Whichever prefix is preferred (“sub-” is chosen here for the sake of its widespread usage), the sector of the sublittoral proper to which the term applies is without doubt a natural and clearly defined one. Perhaps the most physiognomic feature of the Gulf rocky shores between M.L.W.M. and E.L.W. S.(approx.) is the dominance of Carpophyllum spp., less often replaced by Cystophora, Sargassum, Ecklonia, and rarely Lessonia. Womersley and Edmonds (loc. cit.) state that the fringe does not exist in its own right on Kangaroo Island, since it is merely an upward extension of a more or less uniform, upper sublittoral. Nevertheless they admit that Cystophora intermedia dominates an exposed belt which continues downward for only a limited distance (2 or 3 feet) Until more information is assembled from the sublittoral proper it is considered by the writer undesirable todogmatise about any further subdivisions. It may be noted, however, that there is a definite restriction on downward colonisation of dense belts of Cystophora torulosa, Carpophyllum maschalocarpum and C. elongatum whenever these occur in the sublittoral fringe. C. plumosum is an exception, for it is known to grow in submerged “forests” up to 4 fathoms below E.L.W.S. at Little Barrier (Station 24).
The validity of the sublittoral fringe concept may be affected by the degree of encroachment of large brown algae from the sublittoral proper.
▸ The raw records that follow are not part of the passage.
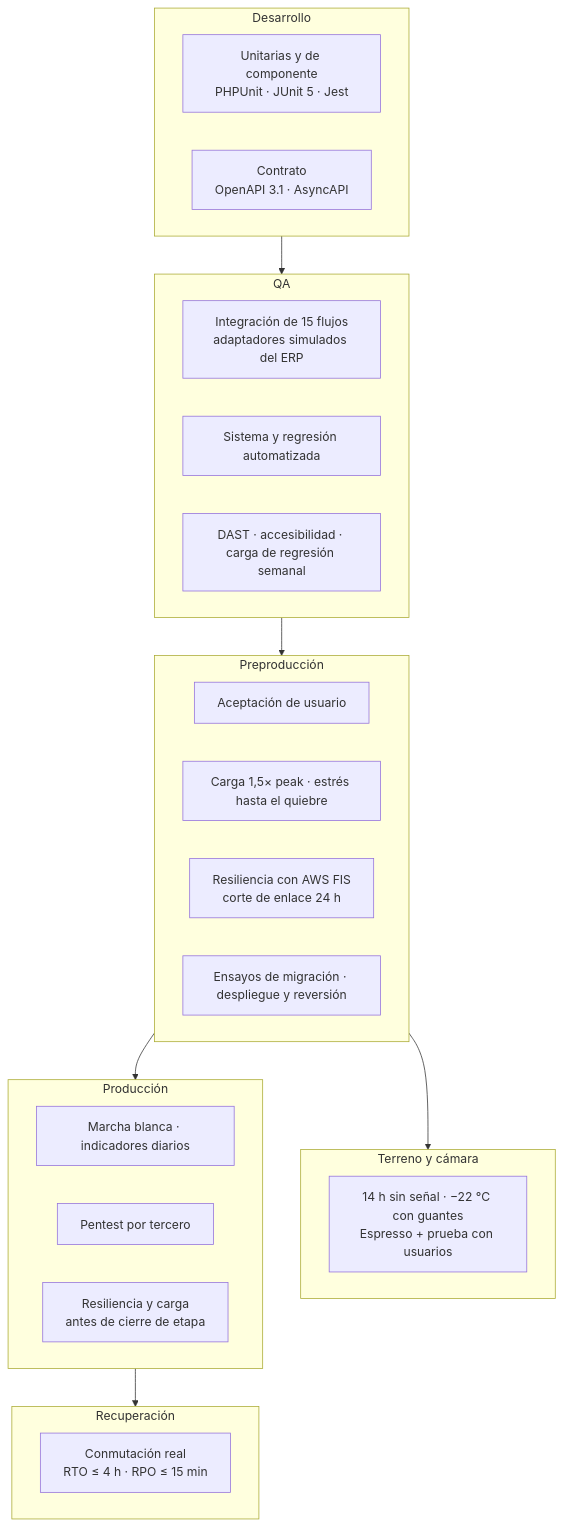
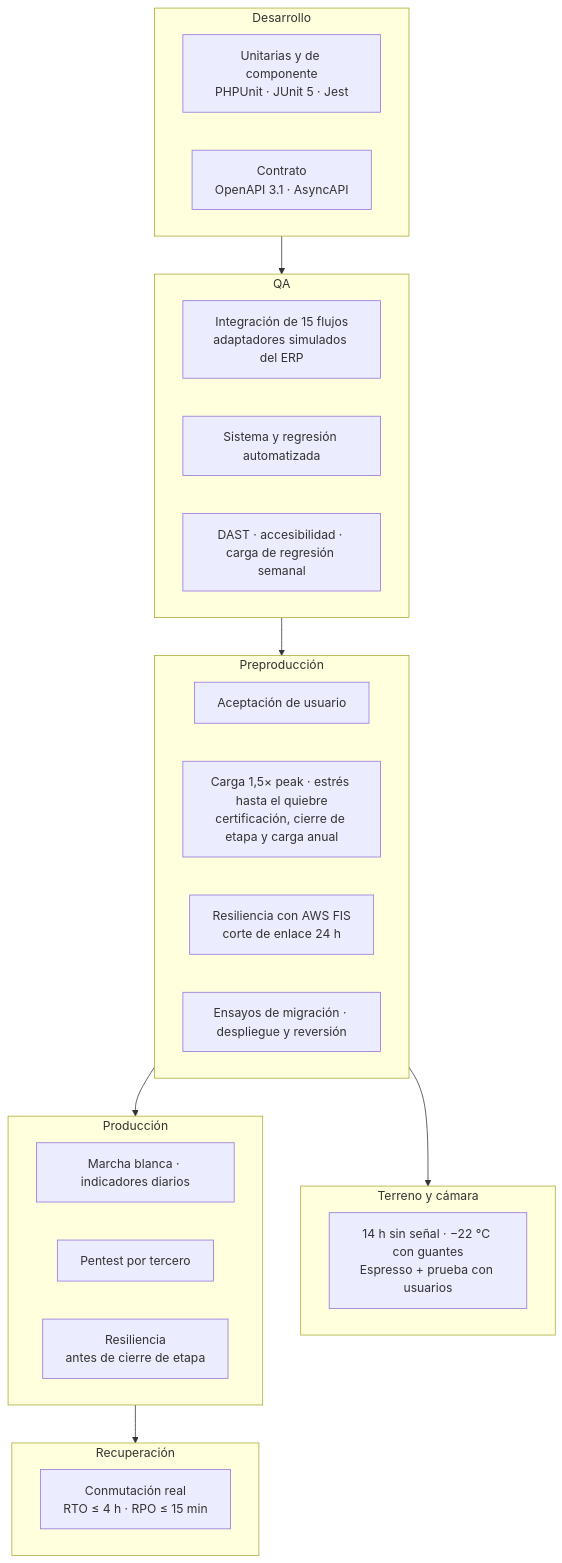
One commit to PatricioH315/LafroX changed the fourth of 10 diagrams in 09_plan_calidad/LAFROX-Subdocumento9.md. Above: the diagram before and after it, drawn with Mermaid. The commit also changed other lines of this file and 11 other files, not shown here.

````diff
--- a/09_plan_calidad/LAFROX-Subdocumento9.md
+++ b/09_plan_calidad/LAFROX-Subdocumento9.md
@@ -242,32 +243,32 @@
 ```mermaid
 flowchart TB
     subgraph DEV["Desarrollo"]
         D1["Unitarias y de componente<br/>PHPUnit · JUnit 5 · Jest"]
         D2["Contrato<br/>OpenAPI 3.1 · AsyncAPI"]
     end
     subgraph QA["QA"]
         Q1["Integración de 15 flujos<br/>adaptadores simulados del ERP"]
         Q2["Sistema y regresión automatizada"]
         Q3["DAST · accesibilidad · carga de regresión semanal"]
     end
     subgraph PRE["Preproducción"]
         P1["Aceptación de usuario"]
-        P2["Carga 1,5× peak · estrés hasta el quiebre"]
+        P2["Carga 1,5× peak · estrés hasta el quiebre<br/>certificación, cierre de etapa y carga anual"]
         P3["Resiliencia con AWS FIS<br/>corte de enlace 24 h"]
         P4["Ensayos de migración · despliegue y reversión"]
     end
     subgraph TER["Terreno y cámara"]
         T1["14 h sin señal · −22 °C con guantes<br/>Espresso + prueba con usuarios"]
     end
     subgraph PROD["Producción"]
         R1["Marcha blanca · indicadores diarios"]
         R2["Pentest por tercero"]
-        R3["Resiliencia y carga<br/>antes de cierre de etapa"]
+        R3["Resiliencia<br/>antes de cierre de etapa"]
     end
     subgraph DR["Recuperación"]
         X1["Conmutación real<br/>RTO ≤ 4 h · RPO ≤ 15 min"]
     end
     DEV --> QA --> PRE --> PROD
     PRE --> TER
     PROD --> DR
 ```
````
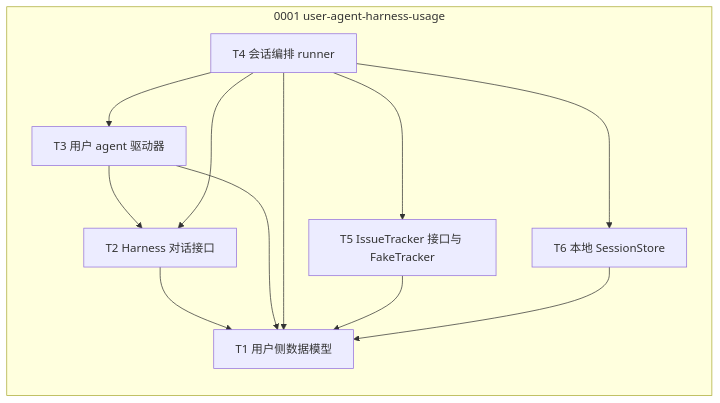
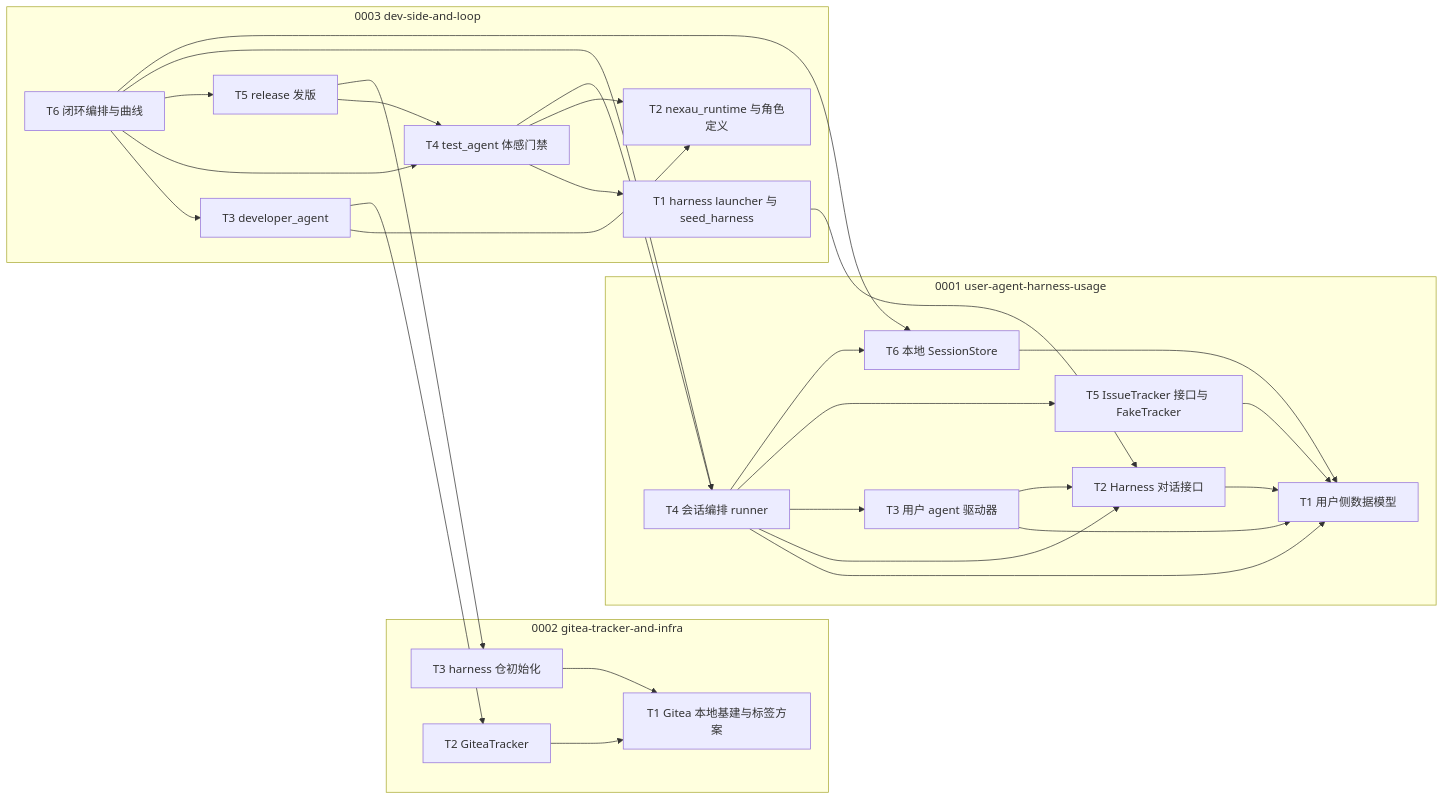
Before and after one commit to Curry09/AHE-Beta: the first of 7 diagrams in docs/specs/OVERVIEW.md, drawn with Mermaid. The commit also changed other lines of this file and 20 other files, not shown here.

````diff
--- a/docs/specs/OVERVIEW.md
+++ b/docs/specs/OVERVIEW.md
@@ -18,21 +27,49 @@
 ```mermaid
 graph LR
     subgraph G0001[0001 user-agent-harness-usage]
         n0001_T1["T1 用户侧数据模型"]
         n0001_T2["T2 Harness 对话接口"]
         n0001_T3["T3 用户 agent 驱动器"]
         n0001_T4["T4 会话编排 runner"]
         n0001_T5["T5 IssueTracker 接口与 FakeTracker"]
         n0001_T6["T6 本地 SessionStore"]
+    end
+    subgraph G0002[0002 gitea-tracker-and-infra]
+        n0002_T1["T1 Gitea 本地基建与标签方案"]
+        n0002_T2["T2 GiteaTracker"]
+        n0002_T3["T3 harness 仓初始化"]
+    end
+    subgraph G0003[0003 dev-side-and-loop]
+        n0003_T1["T1 harness launcher 与 seed_harness"]
+        n0003_T2["T2 nexau_runtime 与角色定义"]
+        n0003_T3["T3 developer_agent"]
+        n0003_T4["T4 test_agent 体感门禁"]
+        n0003_T5["T5 release 发版"]
+        n0003_T6["T6 闭环编排与曲线"]
     end
     n0001_T2 --> n0001_T1
     n0001_T3 --> n0001_T1
     n0001_T3 --> n0001_T2
     n0001_T4 --> n0001_T1
     n0001_T4 --> n0001_T2
     n0001_T4 --> n0001_T3
     n0001_T4 --> n0001_T5
     n0001_T4 --> n0001_T6
     n0001_T5 --> n0001_T1
     n0001_T6 --> n0001_T1
+    n0002_T2 --> n0002_T1
+    n0002_T3 --> n0002_T1
+    n0003_T1 --> n0001_T2
+    n0003_T3 --> n0003_T2
+    n0003_T3 --> n0002_T2
+    n0003_T4 --> n0003_T1
+    n0003_T4 --> n0003_T2
+    n0003_T4 --> n0001_T4
+    n0003_T5 --> n0003_T4
+    n0003_T5 --> n0002_T3
+    n0003_T6 --> n0003_T3
+    n0003_T6 --> n0003_T4
+    n0003_T6 --> n0003_T5
+    n0003_T6 --> n0001_T4
+    n0003_T6 --> n0001_T6
 ```
````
Information supplied in Table VIII, Part III,* indicates that none of the characteristic fringe species except Cystophora torulosa and possibly Carpophyllum elongatum (?) is confined to tide levels above E.L.W.S. This fact could be used to support Womersley and Edmonds' argument that there is no such zone as a sublittoral fringe. On the other hand the following facts seem to the present writer to support the view that the fringe has a valid entity and belongs, strictly speaking, to the littoral (in Stephenson's sense (1949, p. 200), i.e., from about E.H.W.S. to E.L.W.S.):
the presence of dominant brown algae, whatever their entire ecological range, in regular horizontal bands, made up of more or less uniformly dense aggregations of individuals;
the frequent modification in growth form of the components, chiefly by their stunted length in comparison with continuously submerged thalli;
the change in nature and effect of the governing environmental factors. Chapman and Trevarthen have drawn attention to the probable limiting effects of continuous emergence on upward extension of sublittoral species, and of continuous submergence on downward spread of littoral groups. Added to these is the mechanical and aerating action of breaking waves.
[Footnote] * Table VIII, Part III: Records of sublittoral brown algae in the Hauraki Gulf.